The Secretary of State is also the chief election official in Minnesota and is responsible for administration of the Minnesota election law. The Secretary of State administers the open appointments process and publishes the Minnesota Legislative Manual, a compendium of federal, state and county government information.

The Secretary of State serves as a member on the Minnesota Executive Council, Minnesota Board of Investment, and the Minnesota Historical Society executive board.

Minnesota House of Representatives

The Minnesota House of Representatives is the lower house of the Legislature of the U.S. State of Minnesota. There are 134 members, exactly twice as many as the Minnesota State Senate.

Alongside the Minnesota State Senate, it forms the legislative branch of the Minnesota state government and works alongside the governor of Minnesota to create laws and establish a state budget. Legislative authority and responsibilities of the Minnesota House of Representatives include passing bills on public policy matters, setting levels for state spending, raising and lowering taxes, and voting to uphold or override gubernatorial vetoes.

All 134 seats in the Minnesota House of Representatives are up for election in 2018.

U.S. Senator

The United State Congress legislature consists of two chambers: the House of Representatives and the Senate. The Senate is composed of senators, each of whom represents a single state in its entirety, with each state being equally represented by two senators, regardless of its population, serving terms of six years.

As the upper house, the Senate has several powers of advice and consent which are unique to it; these include the ratification of treaties and the confirmation of Cabinet secretaries, Supreme Court justices, federal judges, other federal executive officials, flag officers, regulatory officials, ambassadors, and other federal uniformed officers.

The Senate is widely considered both a more deliberative and more prestigious body than the House of Representatives due to its longer terms, smaller size, and statewide constituencies, which historically led to a more collegial and less partisan atmosphere.

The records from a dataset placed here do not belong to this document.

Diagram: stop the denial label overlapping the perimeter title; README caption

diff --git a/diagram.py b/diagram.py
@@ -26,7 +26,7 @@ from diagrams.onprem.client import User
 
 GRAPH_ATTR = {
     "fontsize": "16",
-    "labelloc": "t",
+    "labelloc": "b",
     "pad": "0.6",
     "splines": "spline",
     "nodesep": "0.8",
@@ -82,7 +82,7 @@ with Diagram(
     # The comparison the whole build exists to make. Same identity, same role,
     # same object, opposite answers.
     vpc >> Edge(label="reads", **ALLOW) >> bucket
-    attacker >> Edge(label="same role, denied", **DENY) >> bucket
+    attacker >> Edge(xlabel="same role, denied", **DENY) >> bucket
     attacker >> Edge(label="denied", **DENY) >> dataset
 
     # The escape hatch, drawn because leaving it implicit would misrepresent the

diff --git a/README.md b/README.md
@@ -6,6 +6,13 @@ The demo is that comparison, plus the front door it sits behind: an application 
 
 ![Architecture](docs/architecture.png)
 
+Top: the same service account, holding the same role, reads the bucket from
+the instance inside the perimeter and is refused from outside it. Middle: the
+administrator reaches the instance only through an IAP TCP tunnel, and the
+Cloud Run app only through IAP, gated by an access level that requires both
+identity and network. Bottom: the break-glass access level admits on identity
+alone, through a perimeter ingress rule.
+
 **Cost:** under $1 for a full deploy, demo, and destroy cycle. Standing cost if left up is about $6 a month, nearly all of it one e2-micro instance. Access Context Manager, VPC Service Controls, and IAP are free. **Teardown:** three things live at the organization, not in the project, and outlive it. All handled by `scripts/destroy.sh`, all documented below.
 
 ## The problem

Senators serve terms of six years each; the terms are staggered so that approximately one-third of the seats are up for election every two years. This was achieved by dividing the senators of the 1st Congress into thirds (called classes), where the terms of one-third expired after two years, the terms of another third expired after four, and the terms of the last third expired after six years. This arrangement was also followed after the admission of new states into the union. The staggering of terms has been arranged such that both seats from a given state are not contested in the same general election, except when a mid-term vacancy is being filled. Current senators whose six-year terms are set to expire on January 3, 2019, belong to Class I. There is no constitutional limit to the number of terms a senator may serve.

U.S. House of Representatives

The United States House of Representatives is the lower chamber of the U.S. congress, the Senate being the upper chamber.

The members of the House of Representatives serve two-year terms representing the people of a single constituency, known as a “district.” Congressional districts are apportioned to states by population using the United States Census results, provided that each state has at least one congressional representative.

Article One of the United States Constitution states, “All legislative powers herein granted shall be vested in a Congress of the United States, which shall consist of a Senate and House of Representatives.” The House and Senate are equal partners in the legislative process – legislation cannot be enacted without the consent of both chambers. However, the Constitution grants each chamber some unique powers. The Senate ratifies treaties and approves presidential appointments while the House initiates revenue-raising bills. The House initiates impeachment cases, while the Senate decides impeachment cases.

The Congress of the United States serves two distinct purposes that overlap: local representation to the federal government of a congressional district by representatives and a state’s at-large representation to the federal government by senators.

We hope this helps you make a more educated choice when you got to the voting poles this coming mid-term election.

Some facts provided by Wikipedia.